══ Records for the exercise ══

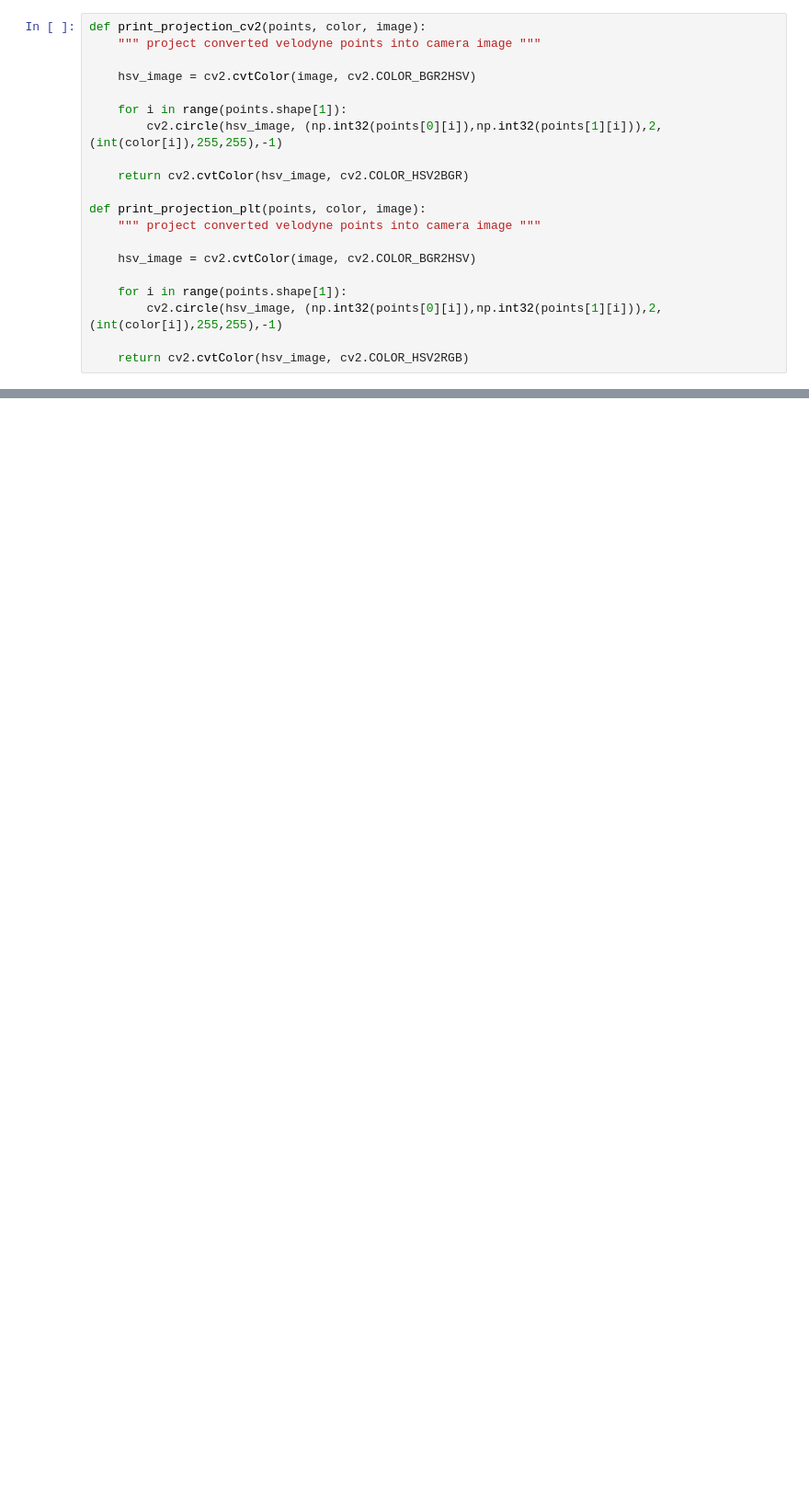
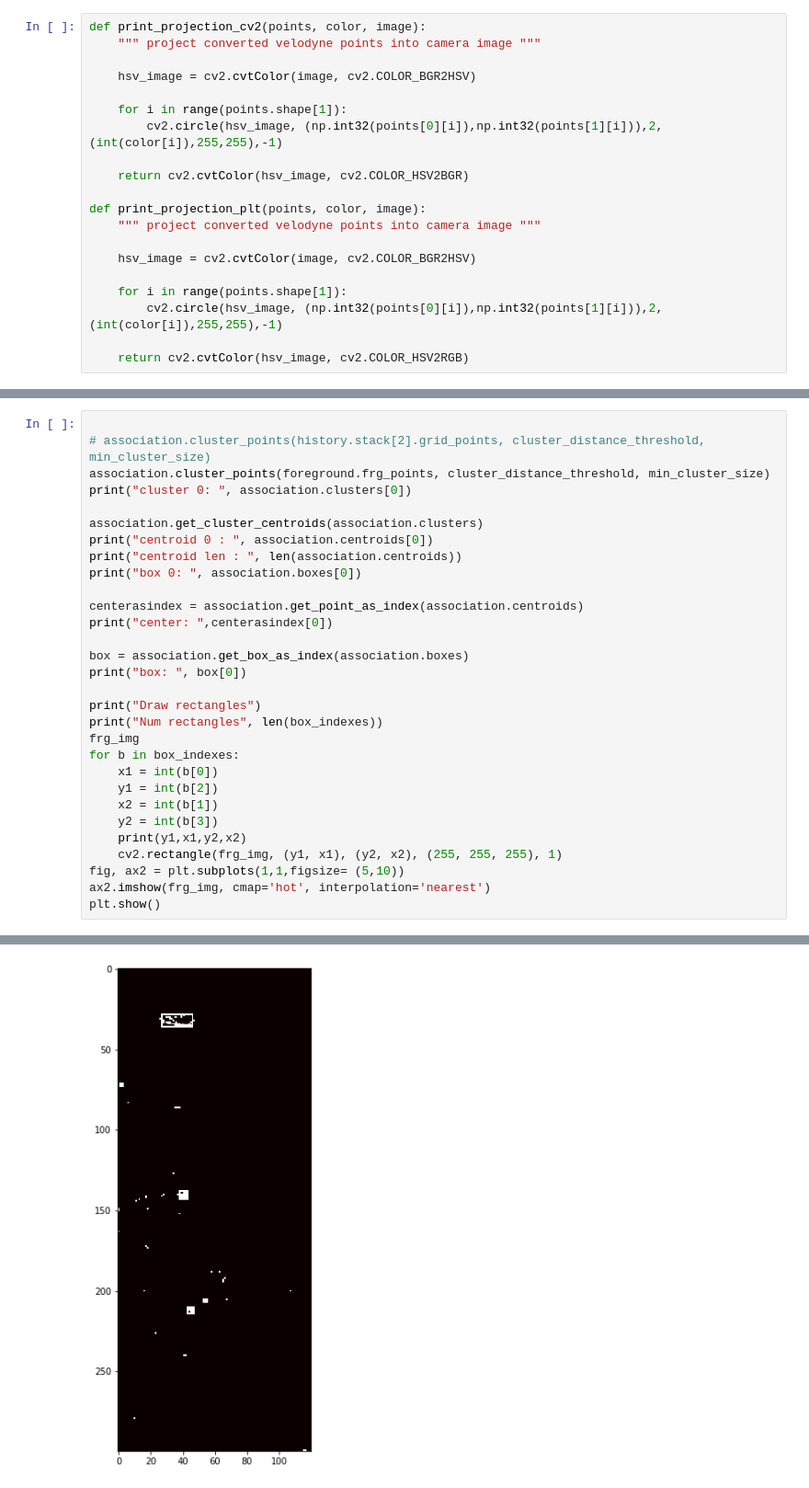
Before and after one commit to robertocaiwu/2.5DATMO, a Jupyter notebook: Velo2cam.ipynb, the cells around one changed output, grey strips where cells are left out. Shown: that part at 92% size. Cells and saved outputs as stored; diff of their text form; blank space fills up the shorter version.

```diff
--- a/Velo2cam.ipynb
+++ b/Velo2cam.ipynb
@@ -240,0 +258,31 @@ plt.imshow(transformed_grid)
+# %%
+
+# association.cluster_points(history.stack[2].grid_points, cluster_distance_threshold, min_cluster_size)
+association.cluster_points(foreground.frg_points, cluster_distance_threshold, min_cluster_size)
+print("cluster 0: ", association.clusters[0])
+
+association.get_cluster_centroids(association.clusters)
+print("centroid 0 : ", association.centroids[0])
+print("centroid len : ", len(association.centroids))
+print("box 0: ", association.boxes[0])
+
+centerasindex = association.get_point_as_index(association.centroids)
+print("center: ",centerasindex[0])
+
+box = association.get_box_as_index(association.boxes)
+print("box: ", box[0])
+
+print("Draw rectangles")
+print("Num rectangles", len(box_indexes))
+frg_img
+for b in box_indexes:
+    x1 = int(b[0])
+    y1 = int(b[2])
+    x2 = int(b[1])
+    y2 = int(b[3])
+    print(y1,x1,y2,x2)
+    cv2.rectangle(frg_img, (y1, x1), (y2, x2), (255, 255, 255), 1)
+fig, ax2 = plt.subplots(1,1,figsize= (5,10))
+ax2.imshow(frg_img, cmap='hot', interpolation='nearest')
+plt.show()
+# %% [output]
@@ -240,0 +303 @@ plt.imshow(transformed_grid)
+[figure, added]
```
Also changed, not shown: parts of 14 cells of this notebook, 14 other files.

═══
══ Records for the exercise ══

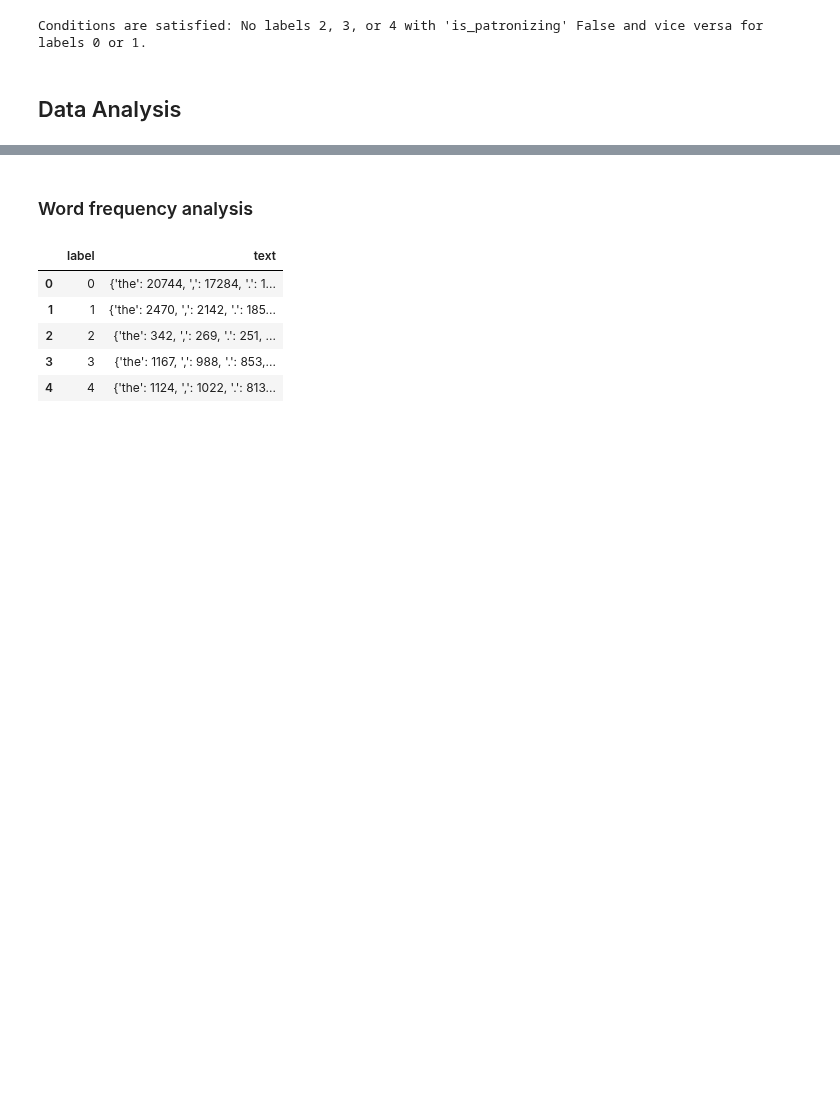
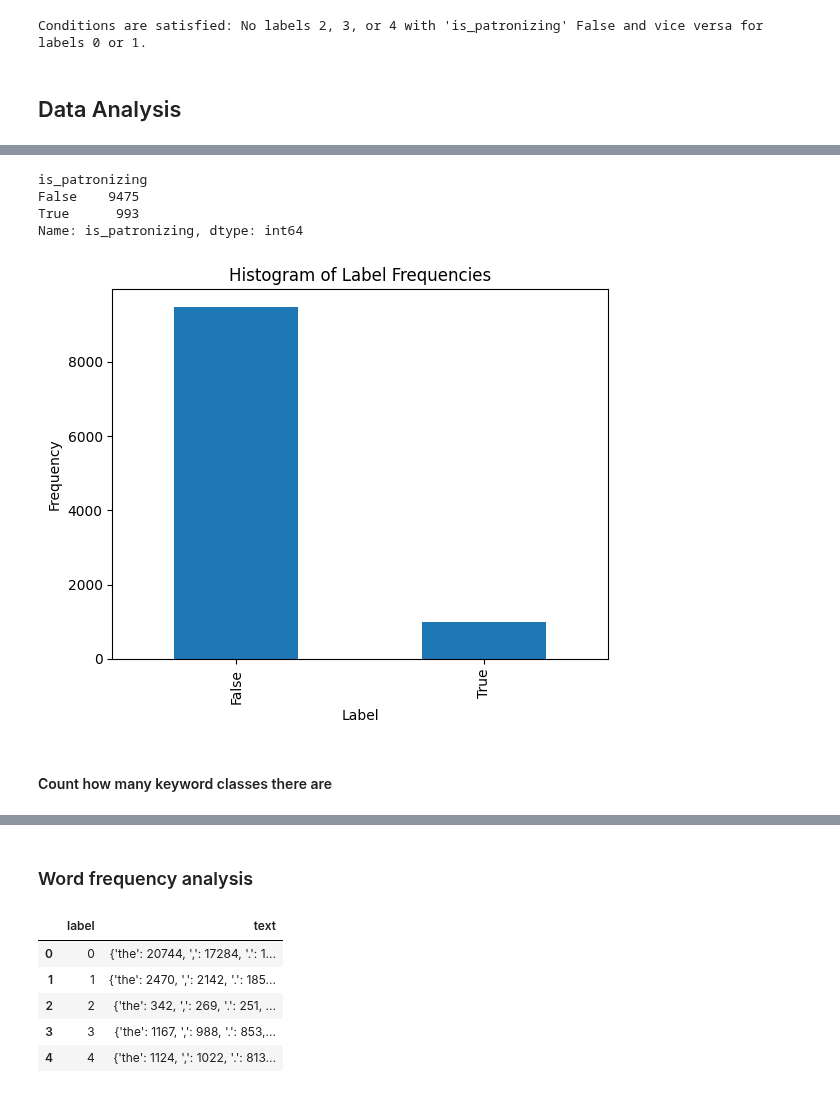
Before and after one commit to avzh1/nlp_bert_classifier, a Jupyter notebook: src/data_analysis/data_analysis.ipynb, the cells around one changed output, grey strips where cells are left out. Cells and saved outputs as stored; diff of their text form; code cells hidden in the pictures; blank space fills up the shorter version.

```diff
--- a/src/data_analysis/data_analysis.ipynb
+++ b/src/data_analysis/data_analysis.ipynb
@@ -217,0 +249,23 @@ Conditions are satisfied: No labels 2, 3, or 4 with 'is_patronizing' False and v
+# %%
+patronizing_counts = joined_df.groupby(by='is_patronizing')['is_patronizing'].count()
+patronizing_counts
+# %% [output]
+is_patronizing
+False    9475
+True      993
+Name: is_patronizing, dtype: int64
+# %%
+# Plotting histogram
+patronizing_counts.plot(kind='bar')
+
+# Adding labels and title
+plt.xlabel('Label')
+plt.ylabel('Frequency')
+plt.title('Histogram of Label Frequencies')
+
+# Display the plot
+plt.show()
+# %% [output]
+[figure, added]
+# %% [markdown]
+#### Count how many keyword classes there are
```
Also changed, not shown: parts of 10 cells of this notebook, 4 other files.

═══

For this exercise, find all lines in the records containing the word "imshow" and copy them.

Task solution:
@@ -240,0 +258,31 @@ plt.imshow(transformed_grid)
+ax2.imshow(frg_img, cmap='hot', interpolation='nearest')
@@ -240,0 +303 @@ plt.imshow(transformed_grid)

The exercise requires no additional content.